Natasha, Pierre, and the Great Comet of 1812 is a musical based on a 70 page section of War & Peace that was written by mad genius and man-who-is-definitely-a-bear-magicked-to-look-like-a-man Dave Malloy. It’s a wondrous, eclectic, maddening, and beautiful work of art that I would never have seen if my friends hadn’t become obsessed with it and invited me along to New York with them over one weekend in the summer to see it. I am, as I often am when these things happen, so glad that I said yes.

I’d heard the music for the show from proximity with the people who loved it, and I thought it was fine. Interesting. Exposition-y. There are lyrics that appear to be stage directions, and after seeing it I learned that there are also stage directions that appear to be lyrics.
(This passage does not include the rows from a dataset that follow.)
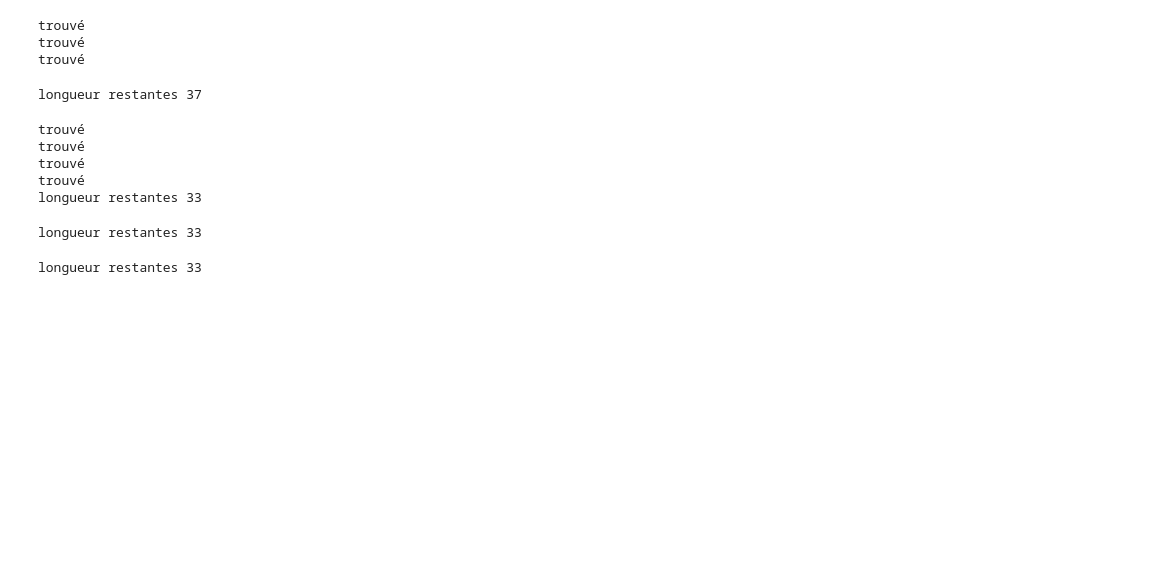
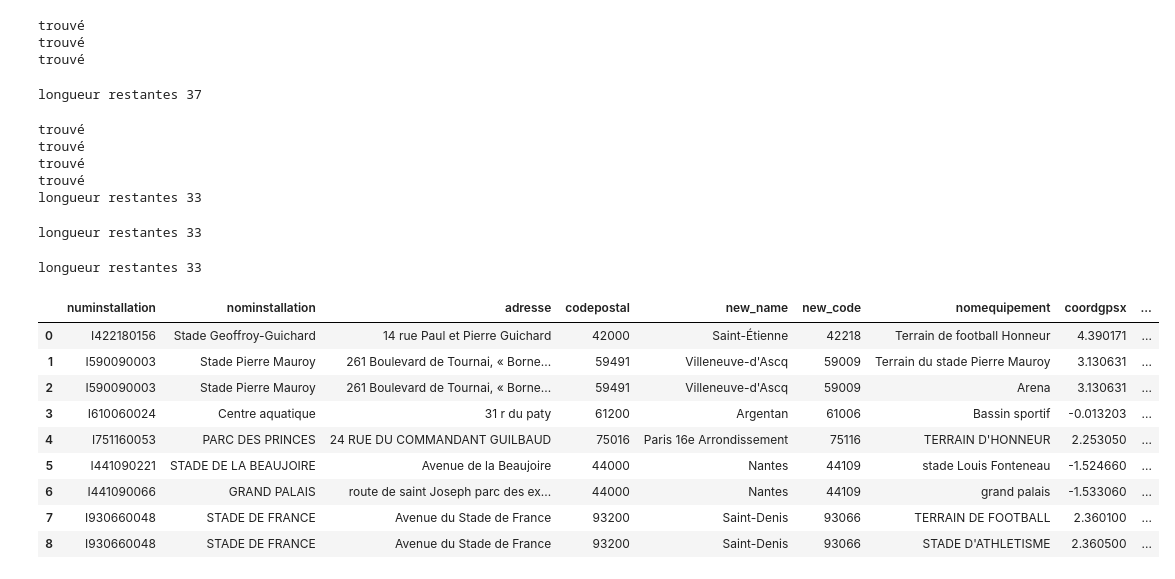
Before and after one commit to pierreantoineviudes/infra_jo_viz, a Jupyter notebook: utils/create_mapping.ipynb, the cells around one changed output. Cells and saved outputs as stored; diff of their text form; code cells hidden in the pictures; blank space fills up the shorter version.

```diff
--- a/utils/create_mapping.ipynb
+++ b/utils/create_mapping.ipynb
@@ -54,7 +57,8 @@ for lieu in lieu_epreuves:
     if res.json()['total_count'] > 0:
         print('trouvé')
         lieu_remove.append(lieu)
-        pd.DataFrame(res.json()['results']).to_csv(f"../data/raw/{lieu}_upper.csv")
+        # pd.DataFrame(res.json()['results']).to_csv(f"../data/raw/{lieu}_upper.csv")
+        data = pd.concat([data, pd.DataFrame(res.json()['results'])])
 for lieu in lieu_remove:
     lieu_epreuves.remove(lieu)
 print('longueur restantes', len(lieu_epreuves))
@@ -82,10 +86,28 @@ for lieu in lieu_epreuves:
     if res.json()['total_count'] > 0:
         print('trouvé')
         lieu_remove.append(lieu)
-        pd.DataFrame(res.json()['results']).to_csv(f"../data/raw/{lieu}_lower.csv")
+        # pd.DataFrame(res.json()['results']).to_csv(f"../data/raw/{lieu}_lower.csv")
+        data = pd.concat([data, pd.DataFrame(res.json()['results'])])
 for lieu in lieu_remove:
     lieu_epreuves.remove(lieu)
 
 print('longueur restantes', len(lieu_epreuves))
 # %% [output]
 longueur restantes 33
+# %%
+data = data.reset_index(drop=True)
+# %%
+data = data.loc[data.carac72 != 0].reset_index(drop=True)
+# %%
+data
+# %% [output]
+|  | numinstallation | nominstallation | adresse | codepostal | new_name | new_code | nomequipement | coordgpsx | ... |
+| 0 | I422180156 | Stade Geoffroy-Guichard | 14 rue Paul et Pierre Guichard | 42000 | Saint-Étienne | 42218 | Terrain de football Honneur | 4.390171 | ... |
+| 1 | I590090003 | Stade Pierre Mauroy | 261 Boulevard de Tournai, « Borne... | 59491 | Villeneuve-d'Ascq | 59009 | Terrain du stade Pierre Mauroy | 3.130631 | ... |
+| 2 | I590090003 | Stade Pierre Mauroy | 261 Boulevard de Tournai, « Borne... | 59491 | Villeneuve-d'Ascq | 59009 | Arena | 3.130631 | ... |
+| 3 | I610060024 | Centre aquatique | 31 r du paty | 61200 | Argentan | 61006 | Bassin sportif | -0.013203 | ... |
+| 4 | I751160053 | PARC DES PRINCES | 24 RUE DU COMMANDANT GUILBAUD | 75016 | Paris 16e Arrondissement | 75116 | TERRAIN D'HONNEUR | 2.253050 | ... |
+| 5 | I441090221 | STADE DE LA BEAUJOIRE | Avenue de la Beaujoire | 44000 | Nantes | 44109 | stade Louis Fonteneau | -1.524660 | ... |
+| 6 | I441090066 | GRAND PALAIS | route de saint Joseph parc des ex... | 44000 | Nantes | 44109 | grand palais | -1.533060 | ... |
+| 7 | I930660048 | STADE DE FRANCE | Avenue du Stade de France | 93200 | Saint-Denis | 93066 | TERRAIN DE FOOTBALL | 2.360100 | ... |
+| 8 | I930660048 | STADE DE FRANCE | Avenue du Stade de France | 93200 | Saint-Denis | 93066 | STADE D'ATHLETISME | 2.360500 | ... |
```
Also changed, not shown: parts of 3 cells of this notebook, 7 other files.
The action is set in 19th century Russia (we write letters, we write letters), but it maintains a 21st century storytelling sensibility and draws from the full history of music and spectacle. I don’t want to spoil everything, lest you might some day be able to see it for yourself, but I do need to tell you that there’s an 80s techno party breakdown in the middle that I was not expecting and it TOOK MY BREATH AWAY. What can I say? I’m into the shiny, blinky shit.

Whatever you think this show is, it’s probably that and eight other things Malloy found in his pockets. And I love it. I mean, JUST LISTEN TO THIS.

Many of my friends love it, and we were all distraught when we heard that the broadway run was closing, leaving a pirogi and decadence shaped hole in our lives. So we did what any normal theater nerds would do when the fire was raining down, we threw a party! It was a costume party. We made souvenirs and listened to the show and sang along.

One of my favorite things about seeing the show live was the costumes. I’m a huge fan of both anachronism and context, so when the company members came into the cheap seats wearing 80s punk vests created by the costume designer I was taken with them immediately. Of course, when we decided to have a costume party I had to take the excuse to make a ridiculous 80s punk vest for myself.


I put this together by cutting the sleeves from a button up shirt and dissecting several t-shirts I no longer wear, but had been saving for a special occasion, most prominently an old Amanda Palmer shirt a say Say Anything 19th century style shirt that I’ve had for ages. I imagine the character who wears this vest is running from the ghosts of the abusive men she murdered. But hey, aren’t we all?